(Beginning of Data records)

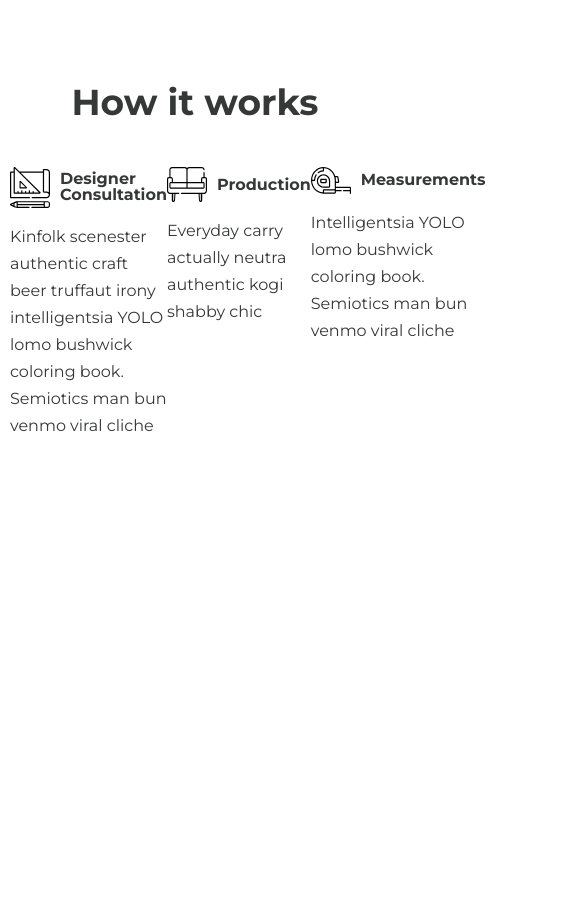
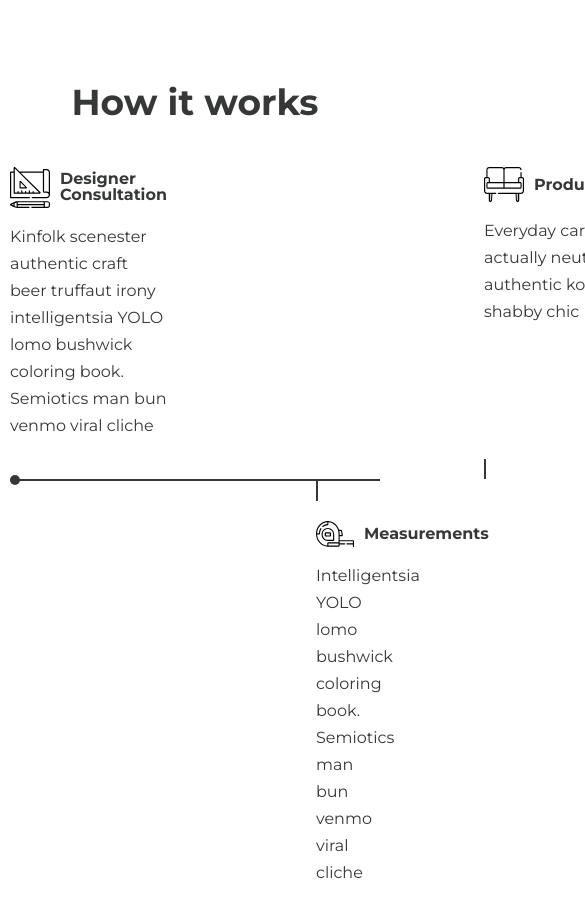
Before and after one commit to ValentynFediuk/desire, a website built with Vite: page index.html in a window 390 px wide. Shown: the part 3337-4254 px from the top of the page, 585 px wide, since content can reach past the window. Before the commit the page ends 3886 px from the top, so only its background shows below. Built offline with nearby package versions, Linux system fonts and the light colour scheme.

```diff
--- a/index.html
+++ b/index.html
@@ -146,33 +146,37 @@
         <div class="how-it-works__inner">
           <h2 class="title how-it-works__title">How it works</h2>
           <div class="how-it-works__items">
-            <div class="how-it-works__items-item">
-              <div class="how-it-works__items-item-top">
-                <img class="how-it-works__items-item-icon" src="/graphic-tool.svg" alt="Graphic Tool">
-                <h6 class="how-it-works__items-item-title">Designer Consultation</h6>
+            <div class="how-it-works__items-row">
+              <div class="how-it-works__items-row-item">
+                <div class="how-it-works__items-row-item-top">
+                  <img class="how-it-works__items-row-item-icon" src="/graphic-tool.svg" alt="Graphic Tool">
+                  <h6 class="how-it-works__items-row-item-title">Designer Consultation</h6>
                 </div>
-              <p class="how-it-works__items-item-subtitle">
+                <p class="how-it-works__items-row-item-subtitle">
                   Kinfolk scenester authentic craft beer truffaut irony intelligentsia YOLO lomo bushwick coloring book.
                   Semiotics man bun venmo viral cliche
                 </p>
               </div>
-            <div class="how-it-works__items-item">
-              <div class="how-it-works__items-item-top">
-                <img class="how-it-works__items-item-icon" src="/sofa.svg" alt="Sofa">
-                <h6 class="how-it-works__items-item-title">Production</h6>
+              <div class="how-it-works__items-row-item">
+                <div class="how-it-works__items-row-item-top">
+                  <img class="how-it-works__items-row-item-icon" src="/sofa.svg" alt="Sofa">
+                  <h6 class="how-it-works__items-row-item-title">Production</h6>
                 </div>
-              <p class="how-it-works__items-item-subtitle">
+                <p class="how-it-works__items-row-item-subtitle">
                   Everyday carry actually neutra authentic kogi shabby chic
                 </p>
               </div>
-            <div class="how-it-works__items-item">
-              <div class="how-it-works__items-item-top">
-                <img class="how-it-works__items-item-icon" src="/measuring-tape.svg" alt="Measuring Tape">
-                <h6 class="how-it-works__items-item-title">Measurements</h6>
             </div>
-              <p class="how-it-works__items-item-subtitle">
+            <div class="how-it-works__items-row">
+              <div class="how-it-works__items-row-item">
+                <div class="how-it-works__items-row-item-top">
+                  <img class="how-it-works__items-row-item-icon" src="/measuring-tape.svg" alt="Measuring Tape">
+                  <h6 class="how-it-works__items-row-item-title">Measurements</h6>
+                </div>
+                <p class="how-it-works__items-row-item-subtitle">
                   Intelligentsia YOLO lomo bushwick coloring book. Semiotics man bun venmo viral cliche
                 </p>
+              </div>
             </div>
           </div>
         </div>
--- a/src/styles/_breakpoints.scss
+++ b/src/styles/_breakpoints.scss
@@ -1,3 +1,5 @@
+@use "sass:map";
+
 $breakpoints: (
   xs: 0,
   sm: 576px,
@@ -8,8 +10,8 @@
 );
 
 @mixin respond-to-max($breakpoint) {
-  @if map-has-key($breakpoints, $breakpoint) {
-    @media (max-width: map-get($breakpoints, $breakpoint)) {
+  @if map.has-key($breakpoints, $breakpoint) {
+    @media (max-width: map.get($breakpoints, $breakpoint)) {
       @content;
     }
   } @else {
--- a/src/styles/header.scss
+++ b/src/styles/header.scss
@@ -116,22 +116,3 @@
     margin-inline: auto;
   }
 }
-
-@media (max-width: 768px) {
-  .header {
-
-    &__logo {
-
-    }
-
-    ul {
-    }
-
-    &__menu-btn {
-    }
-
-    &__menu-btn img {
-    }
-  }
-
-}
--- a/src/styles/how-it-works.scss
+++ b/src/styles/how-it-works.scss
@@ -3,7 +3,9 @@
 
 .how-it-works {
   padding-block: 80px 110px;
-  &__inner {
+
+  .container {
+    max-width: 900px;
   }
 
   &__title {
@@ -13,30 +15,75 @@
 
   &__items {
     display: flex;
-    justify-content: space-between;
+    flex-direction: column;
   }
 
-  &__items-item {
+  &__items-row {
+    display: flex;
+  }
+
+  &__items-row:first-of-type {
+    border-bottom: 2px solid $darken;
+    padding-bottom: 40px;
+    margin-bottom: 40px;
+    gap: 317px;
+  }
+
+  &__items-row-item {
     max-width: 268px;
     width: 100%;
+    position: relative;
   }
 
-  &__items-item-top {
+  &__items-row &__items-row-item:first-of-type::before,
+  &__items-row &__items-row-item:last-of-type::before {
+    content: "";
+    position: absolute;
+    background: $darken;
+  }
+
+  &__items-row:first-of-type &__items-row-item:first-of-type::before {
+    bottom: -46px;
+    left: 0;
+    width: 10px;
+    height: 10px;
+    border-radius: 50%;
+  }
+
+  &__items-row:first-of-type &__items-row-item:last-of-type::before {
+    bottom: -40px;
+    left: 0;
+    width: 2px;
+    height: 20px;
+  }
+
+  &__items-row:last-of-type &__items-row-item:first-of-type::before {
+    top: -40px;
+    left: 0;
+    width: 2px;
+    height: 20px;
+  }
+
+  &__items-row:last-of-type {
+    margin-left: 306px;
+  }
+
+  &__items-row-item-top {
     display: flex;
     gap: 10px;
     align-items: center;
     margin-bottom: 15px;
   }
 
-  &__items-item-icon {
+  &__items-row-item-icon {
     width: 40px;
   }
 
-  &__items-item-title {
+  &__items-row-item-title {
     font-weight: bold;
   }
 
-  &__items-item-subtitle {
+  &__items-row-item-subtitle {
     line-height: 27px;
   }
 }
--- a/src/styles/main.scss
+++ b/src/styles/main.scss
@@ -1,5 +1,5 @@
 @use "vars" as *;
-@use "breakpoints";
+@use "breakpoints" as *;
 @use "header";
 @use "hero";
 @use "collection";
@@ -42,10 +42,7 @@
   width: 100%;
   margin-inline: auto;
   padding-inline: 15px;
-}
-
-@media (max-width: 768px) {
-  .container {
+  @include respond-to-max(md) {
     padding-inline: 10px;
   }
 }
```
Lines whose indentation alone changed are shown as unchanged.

(End of Data records)
(Beginning of Data records)

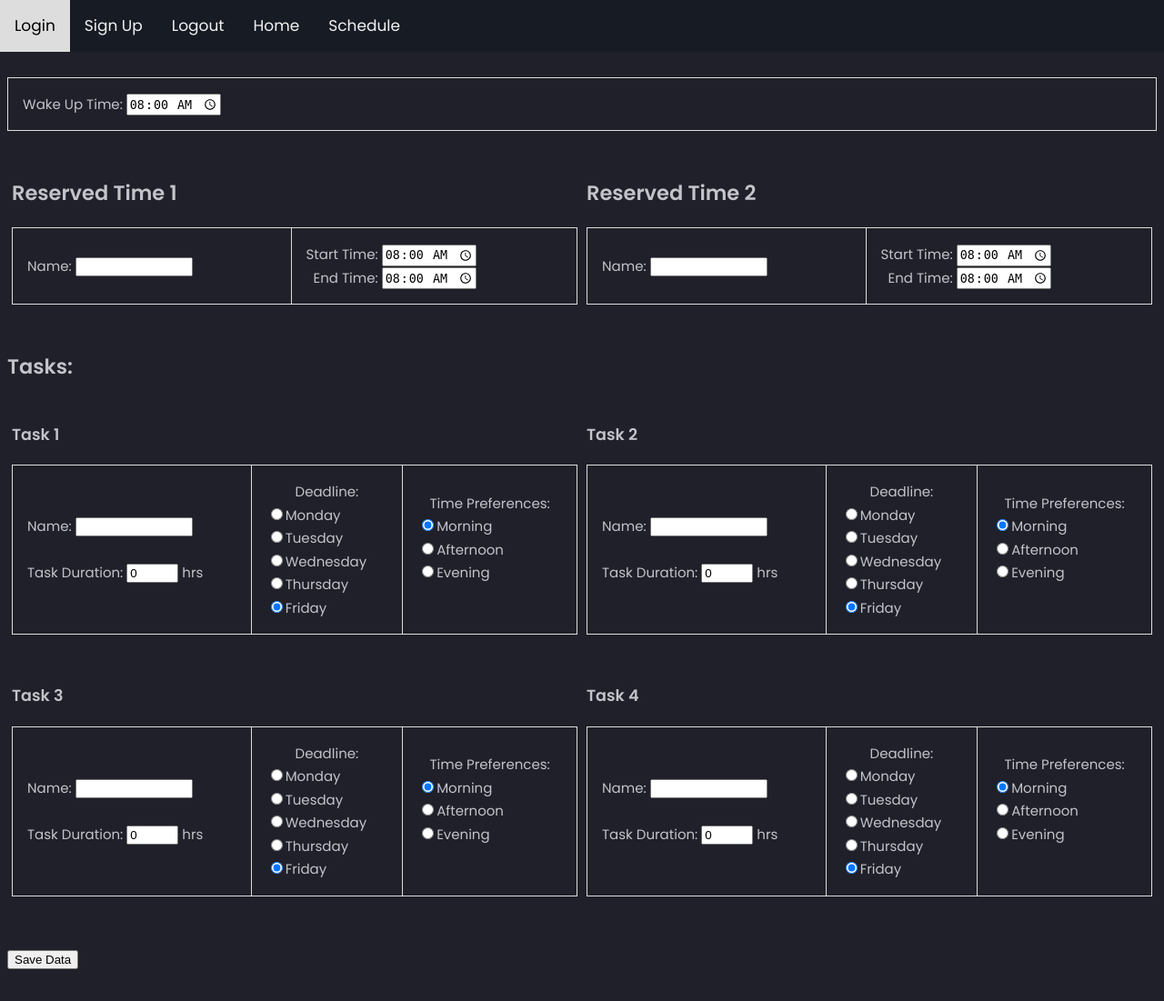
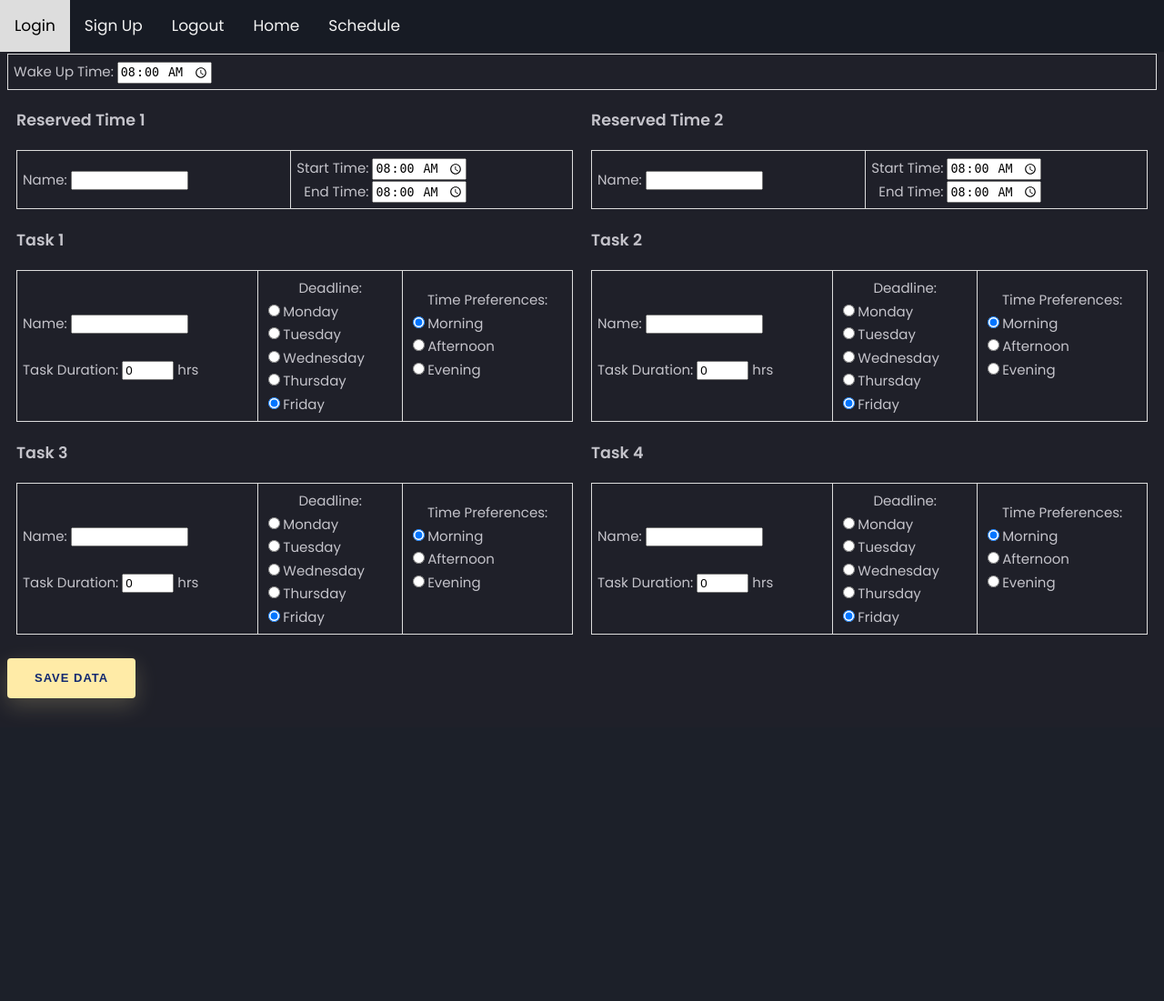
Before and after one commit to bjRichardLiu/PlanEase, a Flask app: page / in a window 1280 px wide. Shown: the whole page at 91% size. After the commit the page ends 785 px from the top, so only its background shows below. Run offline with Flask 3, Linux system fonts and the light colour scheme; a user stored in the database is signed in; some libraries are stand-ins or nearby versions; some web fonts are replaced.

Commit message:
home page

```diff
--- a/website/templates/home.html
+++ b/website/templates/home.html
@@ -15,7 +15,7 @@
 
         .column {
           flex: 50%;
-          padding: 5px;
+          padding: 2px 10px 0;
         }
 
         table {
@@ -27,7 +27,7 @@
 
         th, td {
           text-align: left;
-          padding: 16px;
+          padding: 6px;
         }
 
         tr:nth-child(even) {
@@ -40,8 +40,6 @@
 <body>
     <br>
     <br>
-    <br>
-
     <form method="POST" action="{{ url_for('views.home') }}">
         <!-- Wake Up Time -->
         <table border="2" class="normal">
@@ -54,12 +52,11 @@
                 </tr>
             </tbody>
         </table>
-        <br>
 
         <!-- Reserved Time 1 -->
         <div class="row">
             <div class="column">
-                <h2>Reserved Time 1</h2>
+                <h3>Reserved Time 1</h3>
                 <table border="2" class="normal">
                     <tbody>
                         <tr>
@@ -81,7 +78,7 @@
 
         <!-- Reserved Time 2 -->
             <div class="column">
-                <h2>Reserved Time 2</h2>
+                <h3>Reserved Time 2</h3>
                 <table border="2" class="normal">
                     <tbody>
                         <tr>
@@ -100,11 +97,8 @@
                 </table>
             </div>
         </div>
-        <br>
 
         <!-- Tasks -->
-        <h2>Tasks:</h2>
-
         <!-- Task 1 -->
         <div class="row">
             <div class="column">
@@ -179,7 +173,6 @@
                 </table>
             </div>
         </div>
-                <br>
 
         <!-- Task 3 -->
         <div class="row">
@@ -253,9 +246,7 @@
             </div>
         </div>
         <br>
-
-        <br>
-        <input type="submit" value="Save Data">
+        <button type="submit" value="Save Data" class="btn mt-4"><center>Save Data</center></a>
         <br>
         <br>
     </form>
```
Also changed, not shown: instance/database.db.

(End of Data records)

- **Work instructions**: Where a line of the records includes "border", copy it.

- **Solution for this exercise**:
+    border-bottom: 2px solid $darken;
+    border-radius: 50%;
         <table border="2" class="normal">
                 <table border="2" class="normal">
                 <table border="2" class="normal">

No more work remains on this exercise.